This is In the News, from VOA Special English.

Officials are investigating who in the Bush administration identified an American intelligence agent to a news reporter. The Justice Department launched the investigation. The department acted at the request of the director of Central Intelligence, George Tenet.

The agent is the wife of a former American ambassador, Joseph Wilson. Mister Wilson once served as acting ambassador in Baghdad. He has criticized the administration’s case for war in Iraq. He says the identification of his wife as a C-I-A officer was punishment for his dissent.

In February two-thousand-two, the Central Intelligence Agency sent Joseph Wilson to Niger. He went to investigate a British intelligence report that Iraqi officials were trying to buy uranium in Africa for use in nuclear weapons.

Mister Wilson says he found nothing to confirm the claim. He said he was surprised when President Bush spoke of the British report in his State of the Union speech this past January. The president included it as part of the argument for war to prevent Iraq from developing weapons of mass destruction.

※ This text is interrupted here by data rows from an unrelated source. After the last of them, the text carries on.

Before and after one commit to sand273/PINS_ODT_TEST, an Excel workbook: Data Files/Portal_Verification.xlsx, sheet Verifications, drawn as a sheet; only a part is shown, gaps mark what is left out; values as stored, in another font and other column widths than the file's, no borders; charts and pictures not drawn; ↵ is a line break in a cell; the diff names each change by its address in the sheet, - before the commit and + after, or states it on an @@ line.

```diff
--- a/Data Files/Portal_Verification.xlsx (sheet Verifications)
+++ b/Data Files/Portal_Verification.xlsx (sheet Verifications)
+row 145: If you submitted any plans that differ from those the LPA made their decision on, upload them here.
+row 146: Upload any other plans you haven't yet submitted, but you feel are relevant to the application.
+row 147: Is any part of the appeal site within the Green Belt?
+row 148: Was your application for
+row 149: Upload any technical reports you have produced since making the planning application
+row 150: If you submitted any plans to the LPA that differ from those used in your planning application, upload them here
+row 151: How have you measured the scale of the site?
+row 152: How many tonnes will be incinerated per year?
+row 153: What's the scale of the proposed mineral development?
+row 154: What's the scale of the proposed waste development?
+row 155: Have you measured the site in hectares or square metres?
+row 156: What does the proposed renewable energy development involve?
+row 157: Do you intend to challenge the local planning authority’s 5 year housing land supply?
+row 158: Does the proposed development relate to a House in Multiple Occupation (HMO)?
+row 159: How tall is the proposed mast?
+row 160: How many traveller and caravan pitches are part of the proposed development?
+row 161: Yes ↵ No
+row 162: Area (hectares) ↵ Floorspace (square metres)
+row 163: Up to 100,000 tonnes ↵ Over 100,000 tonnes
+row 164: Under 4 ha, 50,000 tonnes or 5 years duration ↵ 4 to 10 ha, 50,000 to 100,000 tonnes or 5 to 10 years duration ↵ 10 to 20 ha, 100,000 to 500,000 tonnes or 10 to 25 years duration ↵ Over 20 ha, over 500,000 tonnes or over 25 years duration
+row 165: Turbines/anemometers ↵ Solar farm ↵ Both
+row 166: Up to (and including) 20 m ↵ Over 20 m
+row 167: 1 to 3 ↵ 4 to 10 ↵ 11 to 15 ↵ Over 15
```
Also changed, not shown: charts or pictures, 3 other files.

In July, Mister Wilson disputed the claim. Administration officials later said the decision to include the sentence in the State of the Union speech was a mistake.

Then, one week later, reporter and political commentator Robert Novak published the name of Mister Wilson's wife. Mister Novak said two high-level administration officials had identified her as working for the C-I-A. He has refused to identify the officials.

Mister Wilson has accused Karl Rove of urging reporters to spread the story once his wife's identity was released. Mister Rove is the president's top political adviser. This week, Democratic Congressman John Conyers urged Mister Rove to resign. A White House spokesman said Mister Rove denies any involvement.

The spokesman said he had also asked two other officials about the case and they too said they had not been involved. The others were the vice president's chief of staff, Lewis Libby, and Elliot Abrams, an official of the National Security Council.

White House employees were told to provide e-mail records and other materials that might be used in the investigation.

Democratic and Republican members of Congress welcomed the Justice Department investigation into the leak of secret information. But some Democratic senators want an independent investigator. They say the Justice Department is too closely linked to the administration to be fair.

President Bush said this week that he has told White House officials to cooperate fully with the investigation. He said he wants to know the truth. But he also said he has no idea whether the person who leaked the information will ever be found.

In the News, from VOA Special English, was written by Cynthia Kirk. This is _________.